According to Galinsky, merely remembering “a past episode of power can significantly transform thinking, feeling, and behaviors across social situations—and yield significant social advantages like greater optimism, persuasive abilities, and eventually even land you a job.” Past research has shown that those with a sense of high power are more confident, better able to hold on to resources, and more likely to oppose the greater good for their own gain.
The authors tested whether a change in the ease of recalling a high-power experience would moderate these consequences in experiments in which people were asked to remember episodes of powerfulness or powerlessness. In addition, the researchers measured subjects’ responses toward consequences of power, such as greater confidence or likelihood to disobey orders.

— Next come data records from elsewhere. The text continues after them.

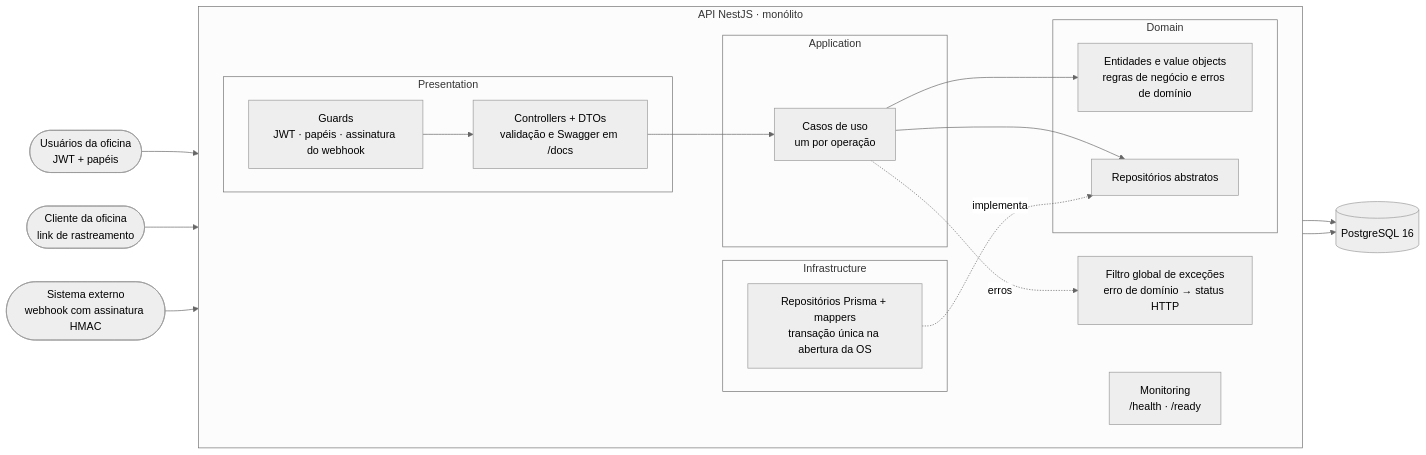
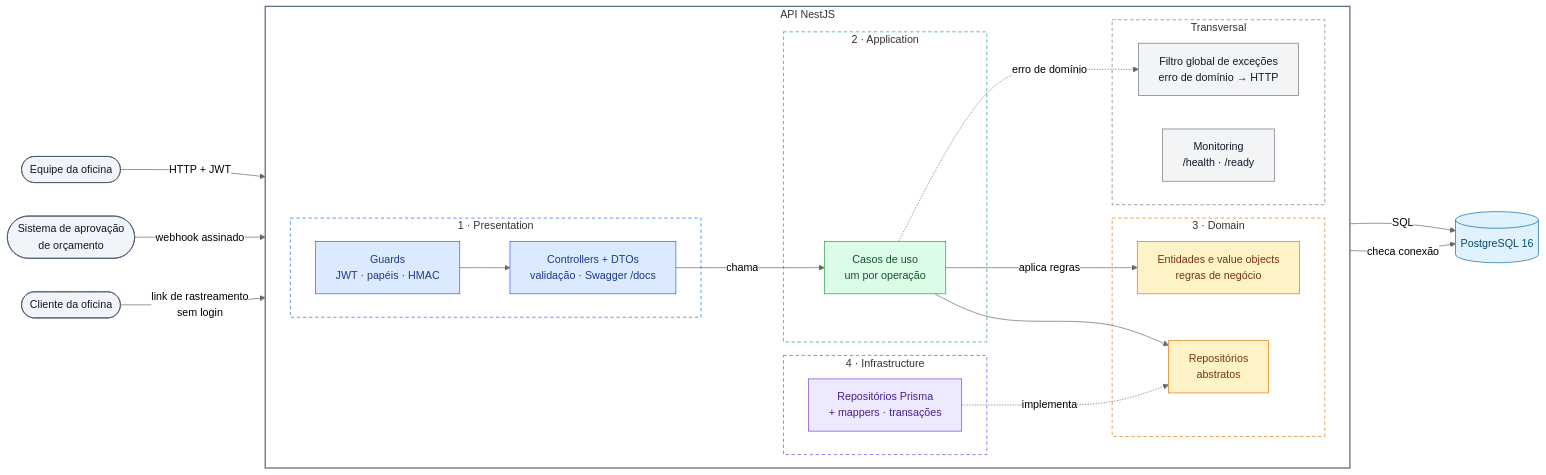
One commit to garage-flow-api/garage-flow-api changed the first of 3 diagrams in README.md. Above: the diagram before and after it, drawn with Mermaid (neutral theme). The commit also changed other lines of this file, not shown here.

````diff
--- a/README.md
+++ b/README.md
@@ -65,39 +65,65 @@
 ```mermaid
 flowchart LR
-    staff(["Usuários da oficina<br/>JWT + papéis"])
-    customer(["Cliente da oficina<br/>link de rastreamento"])
-    external(["Sistema externo<br/>webhook com assinatura HMAC"])
+    staff(["Equipe da oficina"])
+    customer(["Cliente da oficina"])
+    external(["Sistema de aprovação<br/>de orçamento"])
 
-    subgraph api["API NestJS · monólito"]
+    subgraph api["API NestJS"]
         direction LR
-        subgraph presentation["Presentation"]
-            ctrl["Controllers + DTOs<br/>validação e Swagger em /docs"]
-            guards["Guards<br/>JWT · papéis · assinatura do webhook"]
+        subgraph presentation["1 · Presentation"]
+            guards["Guards<br/>JWT · papéis · HMAC"]
+            ctrl["Controllers + DTOs<br/>validação · Swagger /docs"]
         end
-        subgraph application["Application"]
+        subgraph application["2 · Application"]
             uc["Casos de uso<br/>um por operação"]
         end
-        subgraph domain["Domain"]
-            model["Entidades e value objects<br/>regras de negócio e erros de domínio"]
-            ports["Repositórios abstratos"]
+        subgraph domain["3 · Domain"]
+            model["Entidades e value objects<br/>regras de negócio"]
+            ports["Repositórios<br/>abstratos"]
         end
-        subgraph infrastructure["Infrastructure"]
-            repos["Repositórios Prisma + mappers<br/>transação única na abertura da OS"]
+        subgraph infrastructure["4 · Infrastructure"]
+            repos["Repositórios Prisma<br/>+ mappers · transações"]
         end
-        filter["Filtro global de exceções<br/>erro de domínio → status HTTP"]
-        monitoring["Monitoring<br/>/health · /ready"]
+        subgraph crosscutting["Transversal"]
+            filter["Filtro global de exceções<br/>erro de domínio → HTTP"]
+            monitoring["Monitoring<br/>/health · /ready"]
+        end
     end
 
     db[("PostgreSQL 16")]
 
-    staff --> guards
-    customer --> ctrl
-    external --> guards
-    guards --> ctrl --> uc
-    uc --> model
+    staff -- "HTTP + JWT" --> guards
+    external -- "webhook assinado" --> guards
+    customer -- "link de rastreamento<br/>sem login" --> ctrl
+    guards --> ctrl
+    ctrl -- "chama" --> uc
+    uc -- "aplica regras" --> model
     uc --> ports
-    repos -. implementa .-> ports
-    repos --> db
-    monitoring --> db
-    uc -. erros .-> filter
+    repos -. "implementa" .-> ports
+    repos -- "SQL" --> db
+    monitoring -- "checa conexão" --> db
+    uc -. "erro de domínio" .-> filter
+
+    classDef actor fill:#f1f5f9,stroke:#475569,color:#0f172a
+    classDef pres fill:#dbeafe,stroke:#2563eb,color:#1e3a8a
+    classDef app fill:#dcfce7,stroke:#16a34a,color:#14532d
+    classDef dom fill:#fef3c7,stroke:#d97706,color:#78350f
+    classDef infra fill:#ede9fe,stroke:#7c3aed,color:#4c1d95
+    classDef cross fill:#f3f4f6,stroke:#6b7280,color:#111827
+    classDef data fill:#e0f2fe,stroke:#0369a1,color:#0c4a6e
+
+    class staff,customer,external actor
+    class guards,ctrl pres
+    class uc app
+    class model,ports dom
+    class repos infra
+    class filter,monitoring cross
+    class db data
+
+    style api fill:none,stroke:#64748b,stroke-width:2px
+    style presentation fill:none,stroke:#2563eb,stroke-dasharray:5 4
+    style application fill:none,stroke:#16a34a,stroke-dasharray:5 4
+    style domain fill:none,stroke:#d97706,stroke-dasharray:5 4
+    style infrastructure fill:none,stroke:#7c3aed,stroke-dasharray:5 4
+    style crosscutting fill:none,stroke:#6b7280,stroke-dasharray:5 4
 ```
````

In one experiment, participants in the high-power condition reported being more likely to exceed the speed limit when running late than those in the low-power condition—but only when they could retrieve memories of powerful experiences.
“Difficulty in remembering an episode of power may either be chronic or situational,” says Galinksy. For example, people from low socioeconomic backgrounds might find it difficult to recall a power-related memory.

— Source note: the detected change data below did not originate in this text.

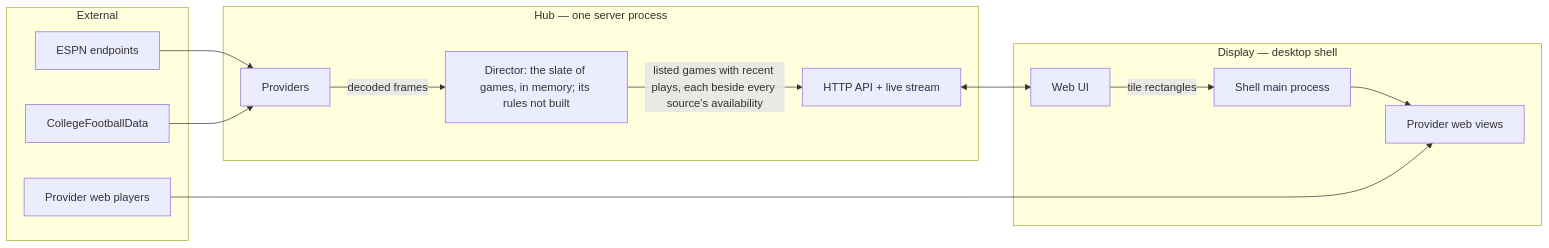
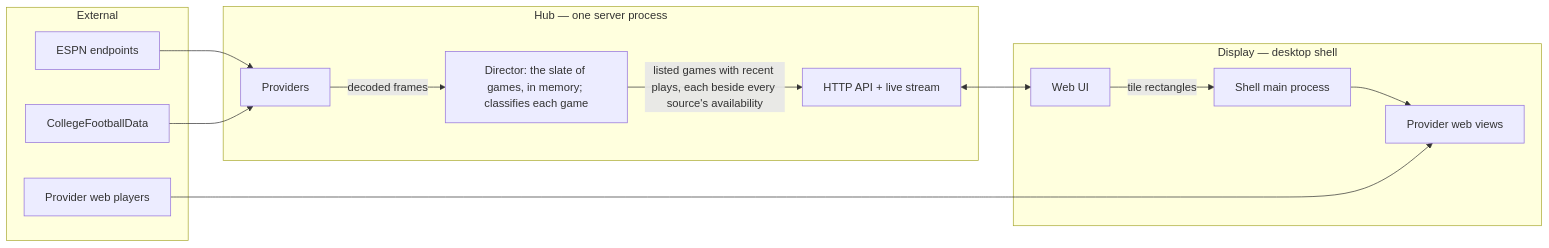
The diagram in docs/technical-spec.md (Chazzychouse/sportal), drawn with Mermaid before and after one commit. The commit also changed other lines of this file and 4 other files, not shown here.

````diff
--- a/docs/technical-spec.md
+++ b/docs/technical-spec.md
@@ -56,28 +56,28 @@
 ```mermaid
 flowchart LR
   subgraph ext[External]
     espn[ESPN endpoints]
     cfbd[CollegeFootballData]
     yttv[Provider web players]
   end
 
   subgraph hub[Hub — one server process]
     prov[Providers]
-    director[Director: the slate of games, in memory; its rules not built]
+    director[Director: the slate of games, in memory; classifies each game]
     api[HTTP API + live stream]
   end
 
   subgraph display[Display — desktop shell]
     ui1[Web UI]
     main[Shell main process]
     views[Provider web views]
   end
 
   espn --> prov
   cfbd --> prov
   prov -- decoded frames --> director
   director -- listed games with recent plays, each beside every source's availability --> api
   api <--> ui1
   ui1 -- tile rectangles --> main --> views
   yttv --> views
 ```
````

Organizations that want to boost employees’ confidence could look for ways for them to feel powerful, the researchers suggest, such as involving workers in activities that give them opportunities to realize they control their own destinies and resources.
“Ease of Retrieval Moderates the Effects of Power: Implications for the Replicability of Power Recall Effects” was published in the February 2017 issue of Social Cognition.
This article originally appeared in BizEd's September/October 2017 print issue. If you have comments or feedback on its content, please contact us at [email protected].